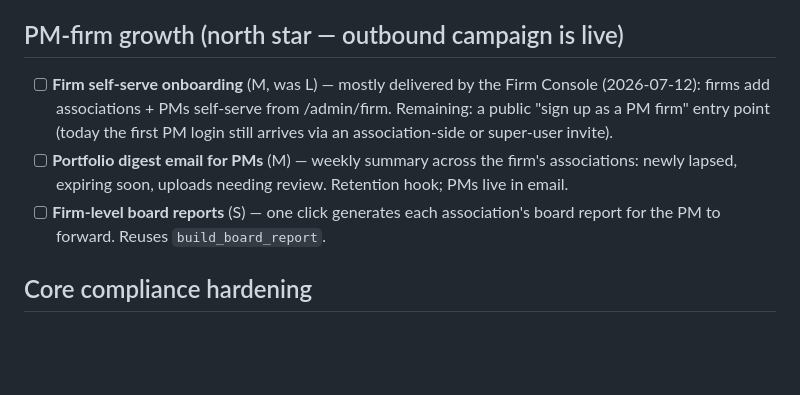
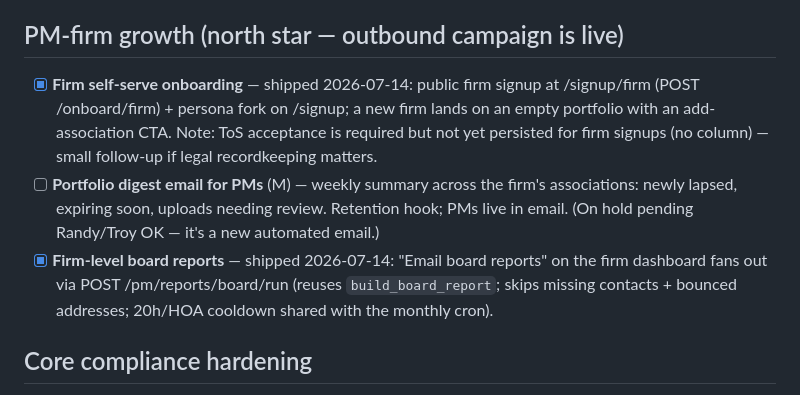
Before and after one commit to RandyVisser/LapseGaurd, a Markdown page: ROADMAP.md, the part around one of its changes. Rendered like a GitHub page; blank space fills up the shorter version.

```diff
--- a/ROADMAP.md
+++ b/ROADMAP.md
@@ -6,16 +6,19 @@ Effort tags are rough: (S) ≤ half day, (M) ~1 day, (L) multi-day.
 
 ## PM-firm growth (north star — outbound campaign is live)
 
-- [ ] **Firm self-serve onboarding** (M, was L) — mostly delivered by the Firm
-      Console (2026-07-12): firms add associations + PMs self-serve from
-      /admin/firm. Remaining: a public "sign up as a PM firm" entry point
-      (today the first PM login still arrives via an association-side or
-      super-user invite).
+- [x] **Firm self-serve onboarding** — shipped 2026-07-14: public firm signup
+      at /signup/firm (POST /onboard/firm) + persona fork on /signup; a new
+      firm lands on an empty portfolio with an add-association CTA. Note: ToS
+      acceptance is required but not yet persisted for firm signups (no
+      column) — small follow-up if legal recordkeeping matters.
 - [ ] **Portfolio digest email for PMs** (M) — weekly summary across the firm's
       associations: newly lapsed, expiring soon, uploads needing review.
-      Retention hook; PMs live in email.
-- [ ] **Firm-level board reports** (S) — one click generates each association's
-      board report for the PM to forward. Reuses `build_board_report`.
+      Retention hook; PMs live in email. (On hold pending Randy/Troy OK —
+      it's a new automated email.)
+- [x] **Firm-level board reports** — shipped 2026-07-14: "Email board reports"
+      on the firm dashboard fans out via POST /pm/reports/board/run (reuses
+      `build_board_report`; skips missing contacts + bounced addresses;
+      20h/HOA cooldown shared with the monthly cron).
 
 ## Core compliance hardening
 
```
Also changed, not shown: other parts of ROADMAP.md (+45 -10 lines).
---+---
_Task to complete:_ So that the copy stays exact, reproduce each record word for word and leave its images out.

_Output of the exercise:_
Before and after one commit to RandyVisser/LapseGaurd, a Markdown page: ROADMAP.md, the part around one of its changes. Rendered like a GitHub page; blank space fills up the shorter version.

```diff
--- a/ROADMAP.md
+++ b/ROADMAP.md
@@ -6,16 +6,19 @@ Effort tags are rough: (S) ≤ half day, (M) ~1 day, (L) multi-day.
 
 ## PM-firm growth (north star — outbound campaign is live)
 
-- [ ] **Firm self-serve onboarding** (M, was L) — mostly delivered by the Firm
-      Console (2026-07-12): firms add associations + PMs self-serve from
-      /admin/firm. Remaining: a public "sign up as a PM firm" entry point
-      (today the first PM login still arrives via an association-side or
-      super-user invite).
+- [x] **Firm self-serve onboarding** — shipped 2026-07-14: public firm signup
+      at /signup/firm (POST /onboard/firm) + persona fork on /signup; a new
+      firm lands on an empty portfolio with an add-association CTA. Note: ToS
+      acceptance is required but not yet persisted for firm signups (no
+      column) — small follow-up if legal recordkeeping matters.
 - [ ] **Portfolio digest email for PMs** (M) — weekly summary across the firm's
       associations: newly lapsed, expiring soon, uploads needing review.
-      Retention hook; PMs live in email.
-- [ ] **Firm-level board reports** (S) — one click generates each association's
-      board report for the PM to forward. Reuses `build_board_report`.
+      Retention hook; PMs live in email. (On hold pending Randy/Troy OK —
+      it's a new automated email.)
+- [x] **Firm-level board reports** — shipped 2026-07-14: "Email board reports"
+      on the firm dashboard fans out via POST /pm/reports/board/run (reuses
+      `build_board_report`; skips missing contacts + bounced addresses;
+      20h/HOA cooldown shared with the monthly cron).
 
 ## Core compliance hardening
 
```
Also changed, not shown: other parts of ROADMAP.md (+45 -10 lines).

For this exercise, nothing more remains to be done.